From promises of offering a “butt whopping” to claims of racism, there is a fight brewing in Atlantic City as different groups try to take control of the gambling hub. After former mayor Frank Gilliam was forced to resign in October, all hell broke loose and a group of city businessmen and politicians are looking to force elected mayor Marty Small out of office in favor of the use of a city council that would, of course, be appointed by them. It’s a fight over control of the state’s important gaming assets, and their money.
Several local businessmen have paid into a political action committee (PAC) designed to help bring change to Atlantic City. According to the Press of Atlantic City, the Atlantic City Residents for Good Government has picked up over $150,000 in contributions, including $126,000 from Resorts Casino Hotel owner Morris Bailey. There is also reportedly support coming from the company’s CEO, Mark Giannantonio, and unions that back casino, as well as construction, employees.
The goal is to replace Small and a large city council with a city manager and a smaller city council. The PAC and its supporters are pushing a referendum that would seek the changes, even though there is no guarantee that state leaders would agree no matter how much support was gathered.
There are already enough local signatures to hold a vote for the referendum, and it might come within the next couple of weeks. The president of the Unite Here Local 54 union, Bob McDevitt, is behind the measure and explains, “The only people that are (against this) are those who are part of the cartel.
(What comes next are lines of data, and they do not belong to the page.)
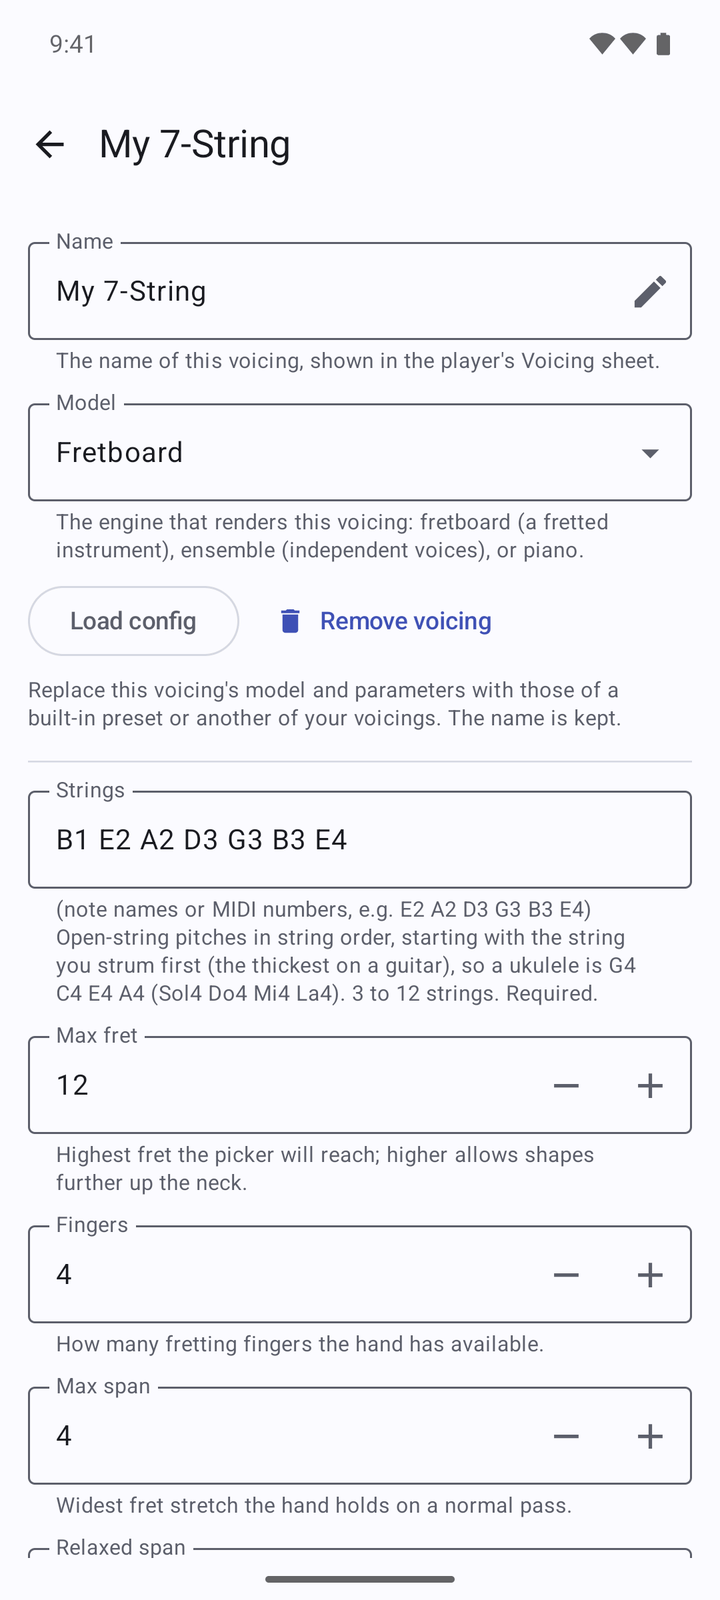
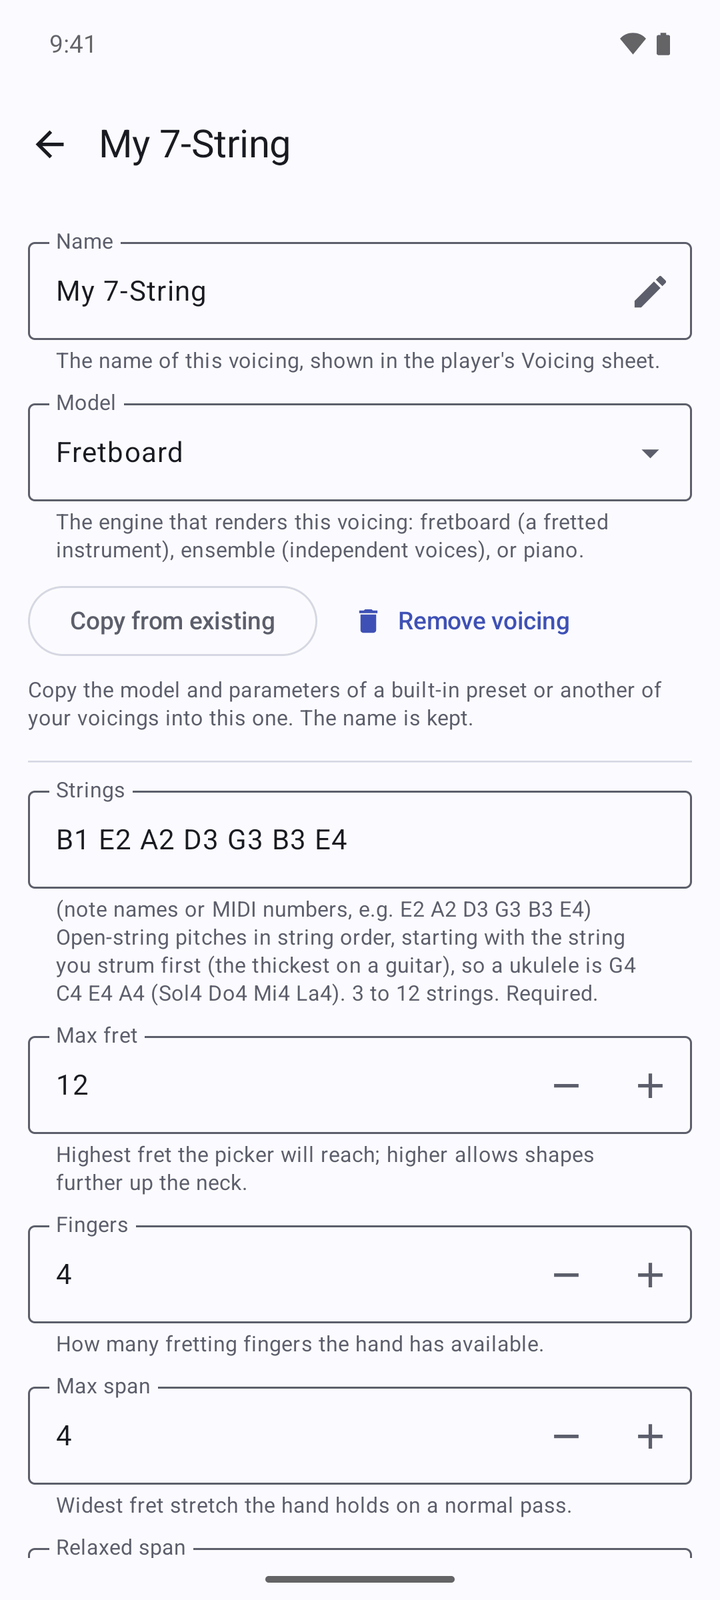
Android: shorter fretted-view reason so the toast shows it whole; help shots retaken (Playback settings, ensemble voices with reorder and gaps, voicing form with Copy from existing)

Changed region(s): [[0.0306, 0.375, 0.9167, 0.4688], [0.825, 0.0, 0.8556, 0.0312], [0.7028, 0.4375, 0.7333, 0.4688]]

diff --git a/src/viewmodels/chord_sheet_viewmodel.py b/src/viewmodels/chord_sheet_viewmodel.py
@@ -61,10 +61,10 @@ _SCROLL_EPSILON = 0.5    # px; scroll deltas smaller than this are treated as no
 
 # Display-zoom step/bounds for zoom-capable renderers (staff, piano roll, ...).
 #: Why the fretted views are off for a song without fingerings, per platform.
+#: Android shows it in a toast, which Android 12+ cuts off after two lines.
 _PICK_FRETTED_INSTRUMENT = {
     DESKTOP: "Pick a fretted instrument (e.g. Guitar) in Playback \u2192 Voicing to use this view.",
-    ANDROID: "Pick a fretted instrument (e.g. Guitar) with the player's Voicing button "
-             "to use this view.",
+    ANDROID: "Pick a fretted voicing, like Guitar, with the Voicing button.",
 }
 
 _ZOOM_STEP = 1.2   # multiplicative factor per zoom-in/out click

diff --git a/tests/test_chord_sheet_viewmodel.py b/tests/test_chord_sheet_viewmodel.py
@@ -1039,7 +1039,6 @@ def test_the_fretted_reason_per_platform():
     # Desktop: exactly the text it always had.
     assert reasons["desktop"] == ("Pick a fretted instrument (e.g. Guitar) in "
                                   "Playback → Voicing to use this view.")
-    assert reasons["android"] == ("Pick a fretted instrument (e.g. Guitar) with the "
-                                  "player's Voicing button to use this view.")
+    assert reasons["android"] == "Pick a fretted voicing, like Guitar, with the Voicing button."
     with pytest.raises(ValueError):
         ChordSheetViewModel(FakeConfig(), FakeAudio(), platform="ios")

diff --git a/android/tools/HELP_SHOTS.md b/android/tools/HELP_SHOTS.md
@@ -177,7 +177,7 @@ legend. Pages are named `file: section`.
 | `settings-general.png` | Settings › General: font family and size, chord notation, default key, show quick start at startup, number of recent files. (phone) | settings: General |
 | `settings-playback.png` | Settings › Playback: default BPM and time signature. (phone) | settings: Playback & Audio |
 | `settings-voicings.png` | Settings › Voicings on a phone: Add voicing and the custom voicings grouped by model (My 7-String under Fretboard). (phone) | settings: Voicings |
-| `settings-voicing-form.png` | The voicing form for My 7-String on a phone: Name, Model, Load config, Remove voicing, Strings (B1 E2 A2 D3 G3 B3 E4), Max fret, Fingers, spans…. (phone) | settings: Voicings; settings: Worked Example: A Seven-String Guitar |
+| `settings-voicing-form.png` | The voicing form for My 7-String on a phone: Name, Model, Copy from existing, Remove voicing, Strings (B1 E2 A2 D3 G3 B3 E4), Max fret, Fingers, spans…. (phone) | settings: Voicings; settings: Worked Example: A Seven-String Guitar |
 | `settings-voicing-ensemble.png` | The form of a custom ensemble (Jazz Vocal Trio) on a phone, scrolled to its Voices: the help lines, then one card per voice with Name, Low, High, Staff and ✕. (phone) | ensembles: Custom Ensembles |
 | `settings-voicings-tablet.png` | Settings › Voicings on a tablet: the list on the left and My 7-String's form on the right. (tablet, landscape) | settings: Voicings |
 | `quick-start.png` | Quick Start, page 1 of 7: Welcome, a highlighted snippet, Show at startup, Previous / Next. (phone) | getting_started: Opening the Application; interface: The Drawer |

diff --git a/help/ensembles.rst b/help/ensembles.rst
@@ -366,9 +366,9 @@ Custom Ensembles
 .. platform-figure:: settings-voicing-ensemble
    :platforms: android
    :alt: The Jazz Vocal Trio form scrolled to Voices: short help lines for
-         Name, Low, High and Staff, then a card per voice: Lead, A3 to F5,
-         and Harmony, F3 to D5, each with Staff set to Auto and an X to
-         remove it.
+         Name, Low, High, Staff and Max gap to next voice, then a card per
+         voice with up and down arrows and an X: Lead, A3 to F5, Staff Auto,
+         Max gap 12, and the top of Harmony's card.
 
    The voices of a custom ensemble, one card each.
I believe we should have less people running a government. I think it’s more efficient and it makes sense for a community this size. No major city that has the kind of hospitality industry that we have has a main drag with the kind of undesirables and buildings that should be torn down.”
The fight has been going on even before Small became mayor – just not at the level that is being seen now. He spoke with a local news station this past June when he served as the president of the City Council and stated, “It is at the height of arrogance and represents deep-seated racial bias and animus that makes us wonder which state are we living in: New Jersey or Alabama? The move reflects a mindset that believes African Americans and other races can’t govern and don’t have the backbone or the courage to fight.”
That same month, City Council Councilman At-Large George Tibbitt had his own take on the referendum, proclaiming to anyone who would listen, “Don’t sign that petition.” He added, “It’s a scam. And even if they pass it, we’re going to give them a good old-fashioned butt whooping.”